Before-and-after change data
====================

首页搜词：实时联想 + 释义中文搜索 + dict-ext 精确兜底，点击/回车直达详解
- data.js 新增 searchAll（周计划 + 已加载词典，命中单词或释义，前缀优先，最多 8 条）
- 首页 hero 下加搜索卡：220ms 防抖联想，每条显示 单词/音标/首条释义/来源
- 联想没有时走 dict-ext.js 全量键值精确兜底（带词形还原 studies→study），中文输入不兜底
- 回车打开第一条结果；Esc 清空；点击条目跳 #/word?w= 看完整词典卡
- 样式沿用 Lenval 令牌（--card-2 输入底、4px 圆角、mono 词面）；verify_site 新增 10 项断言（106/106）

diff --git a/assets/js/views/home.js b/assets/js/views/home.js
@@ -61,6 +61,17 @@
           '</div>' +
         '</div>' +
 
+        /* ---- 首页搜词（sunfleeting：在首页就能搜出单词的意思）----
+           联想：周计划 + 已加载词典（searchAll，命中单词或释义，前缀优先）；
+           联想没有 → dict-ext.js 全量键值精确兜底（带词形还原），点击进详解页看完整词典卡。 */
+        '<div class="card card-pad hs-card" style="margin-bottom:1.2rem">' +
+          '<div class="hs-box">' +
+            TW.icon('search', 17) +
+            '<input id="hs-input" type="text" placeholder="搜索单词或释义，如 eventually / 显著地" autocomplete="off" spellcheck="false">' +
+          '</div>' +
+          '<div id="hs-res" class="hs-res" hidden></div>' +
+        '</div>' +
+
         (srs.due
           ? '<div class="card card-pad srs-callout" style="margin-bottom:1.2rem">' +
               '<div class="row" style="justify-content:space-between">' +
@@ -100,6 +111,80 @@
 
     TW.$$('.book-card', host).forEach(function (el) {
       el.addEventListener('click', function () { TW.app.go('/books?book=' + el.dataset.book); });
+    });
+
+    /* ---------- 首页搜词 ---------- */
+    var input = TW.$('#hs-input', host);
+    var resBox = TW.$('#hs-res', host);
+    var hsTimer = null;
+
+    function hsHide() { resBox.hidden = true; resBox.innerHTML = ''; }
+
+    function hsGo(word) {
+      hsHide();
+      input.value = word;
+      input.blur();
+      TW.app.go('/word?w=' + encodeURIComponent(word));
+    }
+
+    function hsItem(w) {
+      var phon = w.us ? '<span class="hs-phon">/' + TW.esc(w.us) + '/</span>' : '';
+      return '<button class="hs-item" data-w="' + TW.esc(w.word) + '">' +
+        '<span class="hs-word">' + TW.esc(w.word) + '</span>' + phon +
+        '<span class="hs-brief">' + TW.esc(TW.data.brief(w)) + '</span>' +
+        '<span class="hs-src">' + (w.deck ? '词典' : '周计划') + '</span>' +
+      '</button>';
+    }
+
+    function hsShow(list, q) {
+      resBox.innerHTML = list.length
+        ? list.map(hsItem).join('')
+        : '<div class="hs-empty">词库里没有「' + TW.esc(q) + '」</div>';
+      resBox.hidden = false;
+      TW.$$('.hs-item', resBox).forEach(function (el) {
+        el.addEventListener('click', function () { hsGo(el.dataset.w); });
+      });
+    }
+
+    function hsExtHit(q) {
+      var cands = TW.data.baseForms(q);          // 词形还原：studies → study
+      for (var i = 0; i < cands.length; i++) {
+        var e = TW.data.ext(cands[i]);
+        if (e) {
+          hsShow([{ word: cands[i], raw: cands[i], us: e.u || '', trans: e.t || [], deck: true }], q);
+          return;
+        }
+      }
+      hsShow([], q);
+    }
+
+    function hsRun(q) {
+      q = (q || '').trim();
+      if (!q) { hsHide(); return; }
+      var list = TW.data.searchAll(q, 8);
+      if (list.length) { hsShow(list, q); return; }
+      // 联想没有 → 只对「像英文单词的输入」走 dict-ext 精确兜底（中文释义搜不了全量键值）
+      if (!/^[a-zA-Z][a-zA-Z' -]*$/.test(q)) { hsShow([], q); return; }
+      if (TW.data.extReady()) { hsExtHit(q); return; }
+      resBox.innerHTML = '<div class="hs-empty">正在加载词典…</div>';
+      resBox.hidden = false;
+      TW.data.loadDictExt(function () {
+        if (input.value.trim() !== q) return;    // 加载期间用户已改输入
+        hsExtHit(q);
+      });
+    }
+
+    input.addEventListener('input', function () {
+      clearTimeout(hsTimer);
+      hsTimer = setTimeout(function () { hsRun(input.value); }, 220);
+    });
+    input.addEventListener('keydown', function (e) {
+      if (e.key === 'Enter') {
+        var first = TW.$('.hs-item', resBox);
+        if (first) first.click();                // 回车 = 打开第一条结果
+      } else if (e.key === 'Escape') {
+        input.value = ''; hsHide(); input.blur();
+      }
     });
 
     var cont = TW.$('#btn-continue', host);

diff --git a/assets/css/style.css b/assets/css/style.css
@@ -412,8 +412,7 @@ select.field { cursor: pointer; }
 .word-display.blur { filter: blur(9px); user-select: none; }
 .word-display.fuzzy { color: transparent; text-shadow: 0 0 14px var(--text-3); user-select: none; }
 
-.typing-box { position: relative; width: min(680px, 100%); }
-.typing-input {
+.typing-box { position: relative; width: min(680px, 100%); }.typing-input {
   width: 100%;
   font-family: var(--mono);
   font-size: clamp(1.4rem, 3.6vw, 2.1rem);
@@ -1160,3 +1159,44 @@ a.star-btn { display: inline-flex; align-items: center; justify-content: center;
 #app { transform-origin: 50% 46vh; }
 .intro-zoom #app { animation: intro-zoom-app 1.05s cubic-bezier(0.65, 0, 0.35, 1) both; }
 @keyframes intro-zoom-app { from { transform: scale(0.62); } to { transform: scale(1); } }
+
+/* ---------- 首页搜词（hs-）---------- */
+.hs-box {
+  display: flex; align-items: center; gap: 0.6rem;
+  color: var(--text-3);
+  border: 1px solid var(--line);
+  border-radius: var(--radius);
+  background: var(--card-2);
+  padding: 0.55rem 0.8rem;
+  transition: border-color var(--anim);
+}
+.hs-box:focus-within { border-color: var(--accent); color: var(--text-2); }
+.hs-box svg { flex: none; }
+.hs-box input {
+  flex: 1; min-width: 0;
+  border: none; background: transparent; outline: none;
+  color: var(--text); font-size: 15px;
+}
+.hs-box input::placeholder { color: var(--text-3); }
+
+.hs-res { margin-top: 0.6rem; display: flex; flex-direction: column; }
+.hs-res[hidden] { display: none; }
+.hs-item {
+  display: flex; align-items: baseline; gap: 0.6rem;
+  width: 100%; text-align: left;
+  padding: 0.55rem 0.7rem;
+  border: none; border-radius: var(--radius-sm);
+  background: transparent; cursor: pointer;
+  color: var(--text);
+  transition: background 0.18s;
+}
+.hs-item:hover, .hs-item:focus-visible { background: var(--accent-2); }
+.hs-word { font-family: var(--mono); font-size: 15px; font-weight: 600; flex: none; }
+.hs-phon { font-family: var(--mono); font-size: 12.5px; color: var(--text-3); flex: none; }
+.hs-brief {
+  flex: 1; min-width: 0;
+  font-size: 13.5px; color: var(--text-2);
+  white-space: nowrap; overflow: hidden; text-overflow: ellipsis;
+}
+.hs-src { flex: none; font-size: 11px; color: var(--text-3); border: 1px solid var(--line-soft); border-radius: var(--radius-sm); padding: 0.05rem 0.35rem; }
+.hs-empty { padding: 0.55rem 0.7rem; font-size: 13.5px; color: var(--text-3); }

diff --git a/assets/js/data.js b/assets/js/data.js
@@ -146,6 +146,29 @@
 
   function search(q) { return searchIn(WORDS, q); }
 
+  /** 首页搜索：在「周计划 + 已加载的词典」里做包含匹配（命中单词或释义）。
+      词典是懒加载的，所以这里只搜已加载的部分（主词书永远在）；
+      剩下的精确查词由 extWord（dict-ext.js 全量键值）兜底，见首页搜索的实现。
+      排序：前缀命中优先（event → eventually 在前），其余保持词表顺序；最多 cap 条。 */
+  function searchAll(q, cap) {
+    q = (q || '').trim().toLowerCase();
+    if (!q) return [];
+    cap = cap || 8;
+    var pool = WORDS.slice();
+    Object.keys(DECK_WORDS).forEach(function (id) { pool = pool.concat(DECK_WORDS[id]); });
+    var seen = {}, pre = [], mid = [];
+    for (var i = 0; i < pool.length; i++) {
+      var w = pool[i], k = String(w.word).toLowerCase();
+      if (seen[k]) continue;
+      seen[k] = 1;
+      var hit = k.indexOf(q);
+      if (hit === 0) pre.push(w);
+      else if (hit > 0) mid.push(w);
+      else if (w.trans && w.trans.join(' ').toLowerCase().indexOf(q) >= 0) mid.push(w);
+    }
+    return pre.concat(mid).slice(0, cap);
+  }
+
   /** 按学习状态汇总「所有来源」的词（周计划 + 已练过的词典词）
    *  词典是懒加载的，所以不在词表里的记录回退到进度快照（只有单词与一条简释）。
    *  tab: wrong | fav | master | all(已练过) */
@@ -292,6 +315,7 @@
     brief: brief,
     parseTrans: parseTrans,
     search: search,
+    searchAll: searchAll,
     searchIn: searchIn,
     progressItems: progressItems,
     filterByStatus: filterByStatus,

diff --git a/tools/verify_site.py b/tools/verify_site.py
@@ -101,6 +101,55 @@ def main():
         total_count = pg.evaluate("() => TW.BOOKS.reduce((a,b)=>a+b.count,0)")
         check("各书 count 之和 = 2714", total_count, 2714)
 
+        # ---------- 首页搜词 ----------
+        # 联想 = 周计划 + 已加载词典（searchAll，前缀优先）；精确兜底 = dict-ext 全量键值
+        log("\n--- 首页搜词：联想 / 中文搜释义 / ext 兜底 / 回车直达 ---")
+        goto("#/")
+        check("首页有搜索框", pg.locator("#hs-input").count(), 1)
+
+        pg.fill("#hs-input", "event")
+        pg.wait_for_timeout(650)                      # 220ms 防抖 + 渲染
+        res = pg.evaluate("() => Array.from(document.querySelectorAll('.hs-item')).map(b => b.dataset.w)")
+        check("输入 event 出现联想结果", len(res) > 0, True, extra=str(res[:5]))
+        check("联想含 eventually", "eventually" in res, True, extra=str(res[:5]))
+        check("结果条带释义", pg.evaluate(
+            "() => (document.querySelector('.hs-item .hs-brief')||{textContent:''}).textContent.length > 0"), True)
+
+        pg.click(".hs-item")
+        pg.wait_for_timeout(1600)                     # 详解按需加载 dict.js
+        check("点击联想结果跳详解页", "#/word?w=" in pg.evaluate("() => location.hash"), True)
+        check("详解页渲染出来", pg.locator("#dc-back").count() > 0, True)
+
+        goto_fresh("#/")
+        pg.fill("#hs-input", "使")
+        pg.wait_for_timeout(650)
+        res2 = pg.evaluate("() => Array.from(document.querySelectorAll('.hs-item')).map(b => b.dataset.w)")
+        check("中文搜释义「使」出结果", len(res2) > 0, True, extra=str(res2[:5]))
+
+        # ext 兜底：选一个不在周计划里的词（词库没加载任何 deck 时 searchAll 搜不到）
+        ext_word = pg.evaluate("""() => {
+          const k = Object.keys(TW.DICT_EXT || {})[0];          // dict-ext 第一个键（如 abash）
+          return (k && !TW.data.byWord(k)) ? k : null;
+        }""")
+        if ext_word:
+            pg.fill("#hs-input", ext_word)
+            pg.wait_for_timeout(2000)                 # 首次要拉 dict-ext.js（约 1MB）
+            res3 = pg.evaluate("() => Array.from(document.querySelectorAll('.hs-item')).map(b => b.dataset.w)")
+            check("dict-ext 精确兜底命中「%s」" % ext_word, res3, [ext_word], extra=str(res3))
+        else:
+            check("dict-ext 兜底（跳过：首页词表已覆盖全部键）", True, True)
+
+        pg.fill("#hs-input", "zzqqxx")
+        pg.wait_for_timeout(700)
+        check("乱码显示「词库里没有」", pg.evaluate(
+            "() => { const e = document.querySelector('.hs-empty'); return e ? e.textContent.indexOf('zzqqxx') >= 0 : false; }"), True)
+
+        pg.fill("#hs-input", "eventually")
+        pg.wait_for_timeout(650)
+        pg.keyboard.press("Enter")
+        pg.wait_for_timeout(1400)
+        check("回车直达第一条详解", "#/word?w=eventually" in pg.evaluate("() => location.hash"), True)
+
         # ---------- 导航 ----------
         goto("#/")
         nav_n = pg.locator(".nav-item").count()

====================

- [PROBLEM STATEMENT]: Scan the entries above, and wherever a line holds the string "hsShow", copy it.

- [ANSWER TO THE PROBLEM]:
+    function hsShow(list, q) {
+          hsShow([{ word: cands[i], raw: cands[i], us: e.u || '', trans: e.t || [], deck: true }], q);
+      hsShow([], q);
+      if (list.length) { hsShow(list, q); return; }
+      if (!/^[a-zA-Z][a-zA-Z' -]*$/.test(q)) { hsShow([], q); return; }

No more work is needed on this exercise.